Ranked 127 out of 131
As a gateway to the Himalaya Mountains, Kathmandu has a very outdoor-oriented culture. Not everyone is a Sherpa – but even office workers will often leave their desks to work outside in the sun. When not working, locals enjoy the always-growing restaurant scene or hanging out at the bars; by law, bars must close at midnight, so nightlife here gets started earlier.
Housing and basics contribute to Kathmandu’s affordability. Bread costs 36 Nepali rupees ($0.37 or £0.22) for two people, a full restaurant lunch costs about 385 rupees ($4 or £2.39) and a litre of gas costs 141 rupees ($1.50 or £0.89). At an average of 34,000 rupees ($300 or £215) a month, rent for a 85sqm house is particularly affordable.
Yet Kathmandu does not have a glut of high-rise apartment buildings, which is what often makes housing affordable in other regions. Instead, most residents live in single-family houses with more space and gardens. The older parts of the city, such as the districts of Thamel and Asan, have traditional architecture marked by detailed wood and stonework; newer areas like Kalamati have boxier, simpler homes. The wealthiest residents and foreigners tend to live in the new, gated communities popping up on the outskirts of the city and in the surrounding Kathmandu Valley.
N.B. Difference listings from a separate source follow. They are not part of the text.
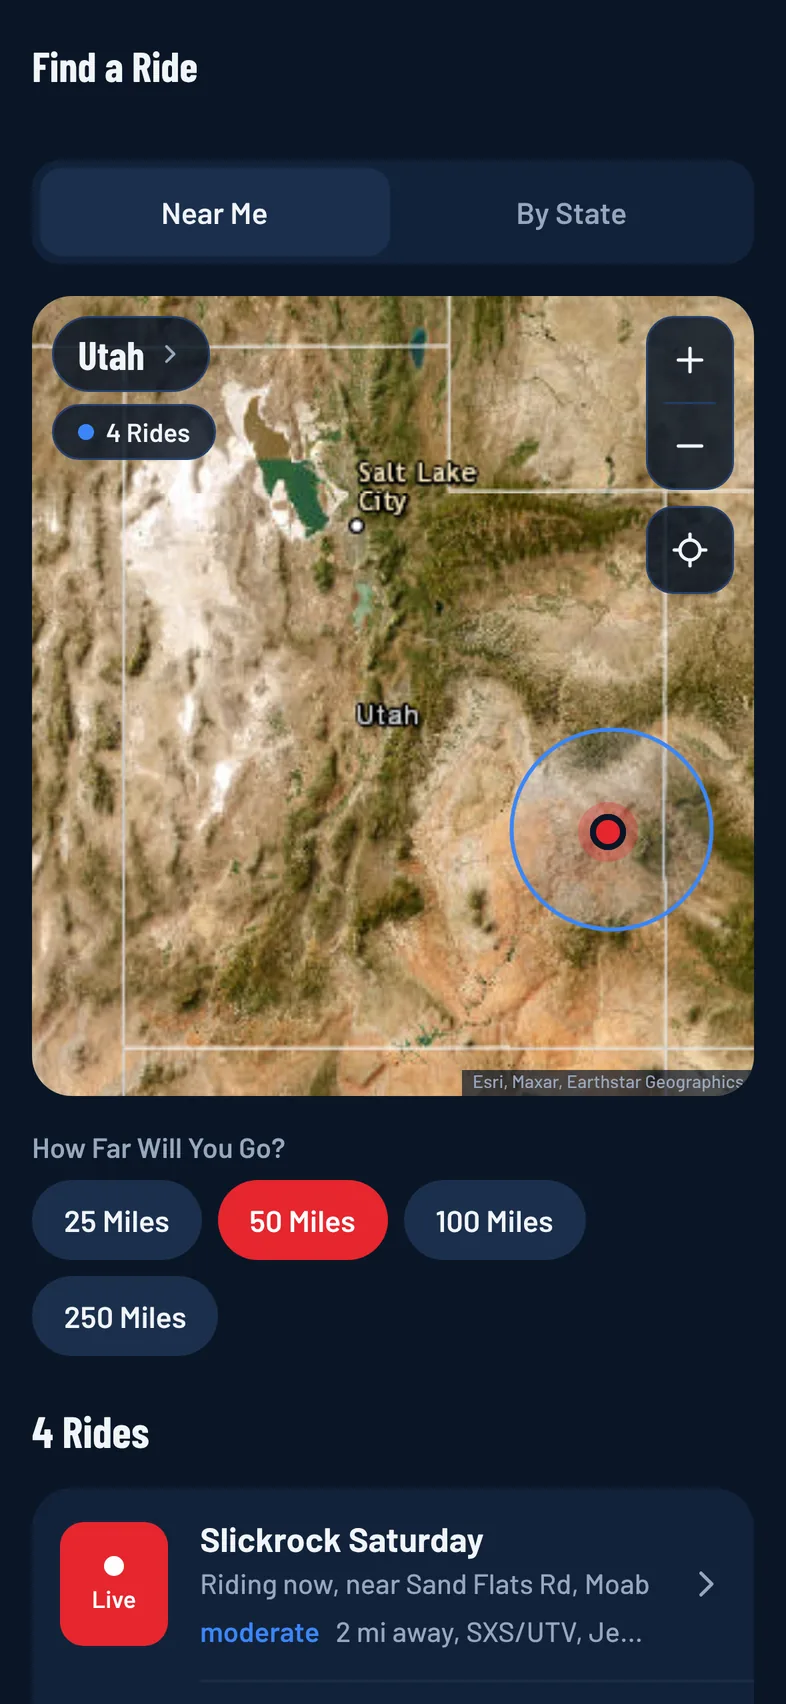
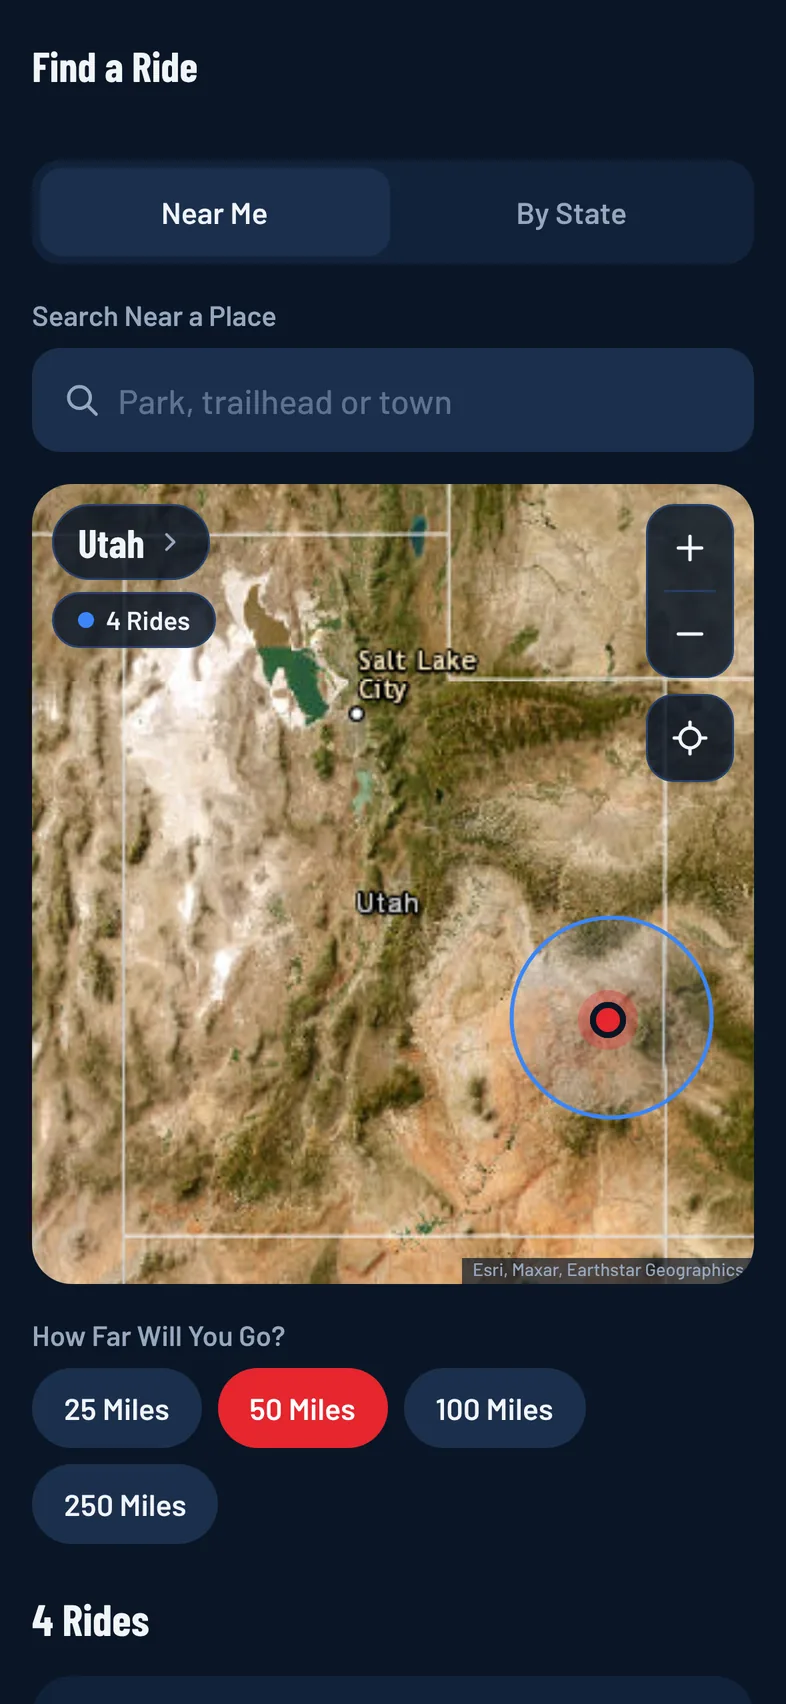
Website: add Mapped or Freeride, place search, waypoints, chat message states and OpenStreetMap trails (#61)
Catch-up pass so the showcase lists what merged in #47, #49, #50, #53, #54 and #56:
- Step 1 Create a Ride: Mapped or Freeride, meeting spot search by park,
  trailhead, town or street address (new screenshot)
- Step 2: find rides near a searched park or trailhead (fresh Find a Ride shot)
- New step 4 Mark the Trail: waypoints, Everyone on the Ride or Just Me, never
  public (screenshot shows planned stops too)
- Talk Without Typing: Sending, Sent, Not Sent with Retry; Mark Resolved and Clear
  your own messages; dismissable pop-ups
- Signal section: OpenStreetMap park trails; Offline Maps marked Pro; live
  positions need a signal
- Privacy draft: waypoints, Photon place search, OpenFreeMap trails, Apple/Google
  Maps hand-off

Claude-Session: https://claude.ai/code/session_01U7Kmf5gw11R8cDSv3YBhZ3

diff --git a/app/src/components/showcase.web.tsx b/app/src/components/showcase.web.tsx
@@ -75,18 +75,18 @@ export function Showcase() {
           <ol className="steps">
             <Step
               n={1}
-              shot="home"
-              alt="The OnMyLead home screen with the big red Create a Ride button"
+              shot="create"
+              alt="Create a Ride with The Route set to Mapped, next to Freeride, and the vehicles welcome"
               title="Create a Ride"
-              text="Set the meeting point, time, difficulty and which machines are welcome. Draw the route on the map or import a GPX file, and choose public, private or approval-only."
-              points={['Pick a ride name other riders see', 'Route miles checked against every machine’s fuel range', 'Hand the lead to another rider at any point']}
+              text="Set the meeting point, time, difficulty and which machines are welcome, and choose public, private or approval-only. Then pick Mapped and draw the route or import a GPX file, or pick Freeride and everyone follows the leader."
+              points={['Search parks, trailheads, towns or a street address for the meeting spot', 'Route miles checked against every machine’s fuel range', 'Hand the lead to another rider at any point']}
             />
             <Step
               n={2}
               shot="find"
-              alt="Find a Ride with a map of Utah and public rides within 50 miles"
+              alt="Find a Ride with a place search, a map of Utah and public rides within 50 miles"
               title="Bring Your Crew"
-              text="Send the ride by link, text or email. Friends see a preview before they make an account, and riders nearby can find public rides by distance or by state."
+              text="Send the ride by link, text or email. Friends see a preview before they make an account, and riders can find public rides near them, by state, or near a park or trailhead they search for."
               points={['Riding Groups invite your whole crew in one tap', 'Follow This Leader to hear about their next public ride', 'Exact meeting spot only shows to riders who join']}
             />
             <Step
@@ -99,11 +99,19 @@ export function Showcase() {
             />
             <Step
               n={4}
+              shot="waypoints"
+              alt="The ride’s waypoints map: two numbered planned stops, a shared Washout hazard, and a camp spot only you see"
+              title="Mark the Trail"
+              text="Press and hold the map to drop a waypoint: camp, fuel, water, a viewpoint, parking or a hazard, with a note. The leader chooses Everyone on the Ride or Just Me, and everyone else’s waypoints stay their own."
+              points={['Shared waypoints show on every rider’s map', 'Never public: only riders on the ride see shared ones', 'Add one at your location with one tap']}
+            />
+            <Step
+              n={5}
               shot="chat"
               alt="Ride chat with two quick polls, Lunch Stop and How’s the Pace"
               title="Talk Without Typing"
               text="Ride chat goes to everyone or just the leader. Announcements are read aloud and pinned, and quick polls settle lunch and the pace with one tap."
-              points={['Pop-ups for new messages while you ride', 'Notification settings with quiet hours', 'Only riders on the ride can read it']}
+              points={['Every message shows Sending, then Sent, or Not Sent with a Retry button', 'Mark your own message Resolved, or Clear it for everyone', 'Pop-ups you can dismiss, and notification settings with quiet hours']}
             />
           </ol>
         </section>
@@ -112,12 +120,13 @@ export function Showcase() {
           <div className="signal-copy">
             <h2 id="signal-title" className="section-title">Made for Where the Signal Ends</h2>
             <p>
-              Trails rarely have service, so OnMyLead plans for it. Every dot says how fresh it is: solid when it’s live,
-              hollow when it only marks where a rider was last seen, so a stale dot never reads as “they’re right here.”
+              Trails rarely have service, so OnMyLead plans for it. Live positions need a signal, so every dot says how
+              fresh it is: solid when it’s live, hollow when it only marks where a rider was last seen, so a stale dot
+              never reads as “they’re right here.”
             </p>
             <ul className="ticks">
-              <li><b>Offline Maps.</b> Save the area before you leave and the map works with no bars.</li>
-              <li><b>Trail and Topo Layers.</b> Public trails and roads over satellite or topo.</li>
+              <li><b>Trails on the Map.</b> Public land trails and roads, plus OpenStreetMap trails in off-road parks like Hidden Falls, named when you tap them. Over satellite or topo.</li>
+              <li><b>Offline Maps (Pro).</b> Save the area and its trails before you leave, and the map works with no bars.</li>
               <li><b>The Route Stays on Your Phone.</b> Once you’ve seen it, it’s there when signal drops.</li>
               <li><b>A Family Link.</b> People at home follow along on a read-only page, no app needed.</li>
             </ul>

diff --git a/app/src/app/privacy.tsx b/app/src/app/privacy.tsx
@@ -22,7 +22,7 @@ export default function Privacy() {
           title: 'What We Collect',
           body: [
             'Account: your email address and password (stored securely by our sign-in provider), and the ride name you pick.',
-            'What you add: rides, routes, Garage machines and photos, trip checklists, Starlink setup, riding groups, ride chat messages and poll votes.',
+            'What you add: rides, routes, waypoints, Garage machines and photos, trip checklists, Starlink setup, riding groups, ride chat messages and poll votes. Waypoints you drop are only yours unless the ride’s leader shares them with the riders on that ride.',
             'Device and app: a push notification token and your notification settings, crash reports (through Sentry) and basic usage events, such as a ride being created, so we can fix problems and improve the app. Crash reports never include your location.',
             'Purchases: if you buy Pro, Apple sends us the subscription’s status and transaction details. We never see your card or payment details.',
             'Website: onmylead.com uses Cloudflare Web Analytics, which counts visits without cookies.',
@@ -31,7 +31,7 @@ export default function Privacy() {
         {
           title: 'Who We Share It With',
           body: [
-            'We do not sell your data or use it for advertising. We share it only with the services that run OnMyLead: Supabase (database and sign-in), Apple (push notifications and purchases), Sentry (crash reports), Resend (emails such as ride cancellations) and Cloudflare (the website). If you look up a VIN in your Garage, that VIN is sent to the US government’s free NHTSA lookup.',
+            'We do not sell your data or use it for advertising. We share it only with the services that run OnMyLead: Supabase (database and sign-in), Apple (push notifications and purchases), Sentry (crash reports), Resend (emails such as ride cancellations) and Cloudflare (the website). If you look up a VIN in your Garage, that VIN is sent to the US government’s free NHTSA lookup. When you search for a park, trailhead or town, only the words you type and a rough map area go to Photon, an OpenStreetMap place search; trail maps are loaded from OpenFreeMap. Neither is told who you are. When you tap Navigate or Directions, the destination opens in Apple Maps or Google Maps, and their own privacy policies apply there.',
             'Other riders see what you share with them: your ride name, the rides you join, your messages on those rides and, while you share, your location.',
             'We may disclose information if the law requires it.',
           ],
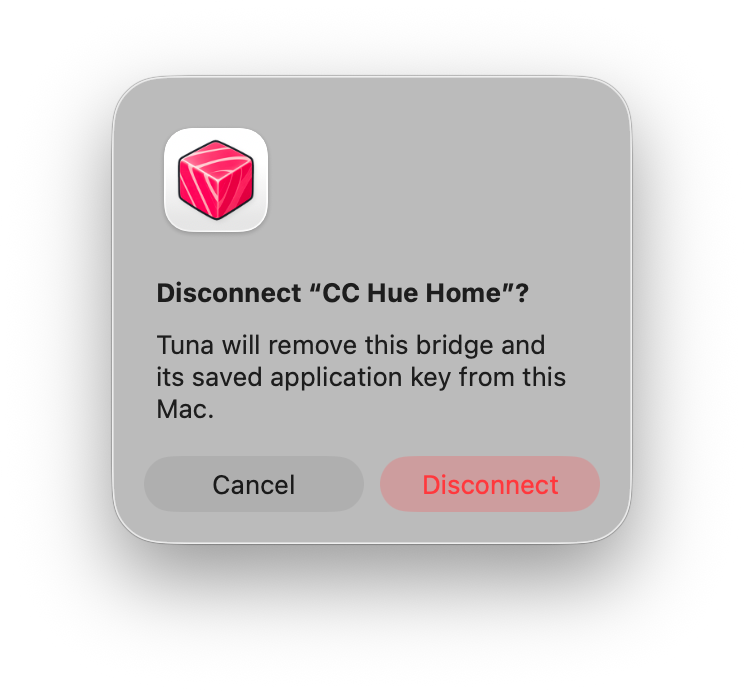
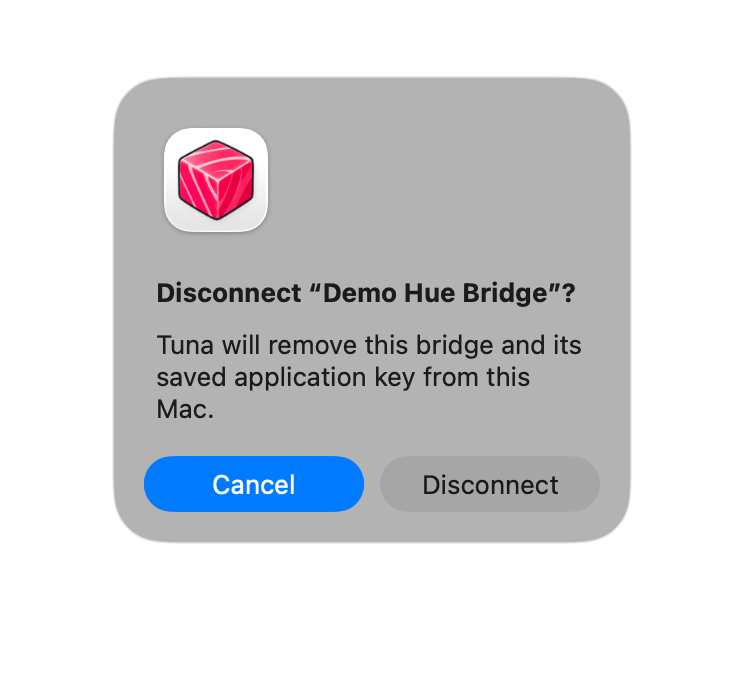
Make Cancel the safe default for Hue disconnect

diff --git a/packages/plugin/Sources/HueExtension.swift b/packages/plugin/Sources/HueExtension.swift
@@ -558,8 +558,18 @@ public final class HueCatalog: Catalog, CatalogDiagnosticsReporting {
     confirm.alertStyle = .warning
     confirm.messageText = "Disconnect “\(label(for: record, among: records))”?"
     confirm.informativeText = "Tuna will remove this bridge and its saved application key from this Mac."
-    confirm.addButton(withTitle: "Cancel")
-    confirm.addButton(withTitle: "Disconnect").hasDestructiveAction = true
+    let cancel = confirm.addButton(withTitle: "Cancel")
+    confirm.addButton(withTitle: "Disconnect")
+    confirm.layout()
+    let window = confirm.window
+    window.defaultButtonCell = cancel.cell as? NSButtonCell
+    // Setting a default button replaces Cancel's Escape shortcut with Return.
+    let escape = NSEvent.addLocalMonitorForEvents(matching: .keyDown) { event in
+      guard event.window === window, event.charactersIgnoringModifiers == "\u{1b}" else { return event }
+      cancel.performClick(nil)
+      return nil
+    }
+    defer { if let escape { NSEvent.removeMonitor(escape) } }
     guard confirm.runModal() == .alertSecondButtonReturn else { return false }
     try HueConnections.disconnect(record.id)
     return true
The city caters to tourists and Western tastes, which can make it an expensive place to live for those who are not careful. “If you buy your food in the local market, eat out in local eateries and basically live like a Nepali, Kathmandu is very affordable,” said Zeljka Shah, who recently moved to the city from Croatia and writes The Roofs of Kathmandu blog. “On the other hand, if you like to treat yourself to the typical Western food bought in grocery stores, and eat in Western-type restaurants, it’s quite pricey.”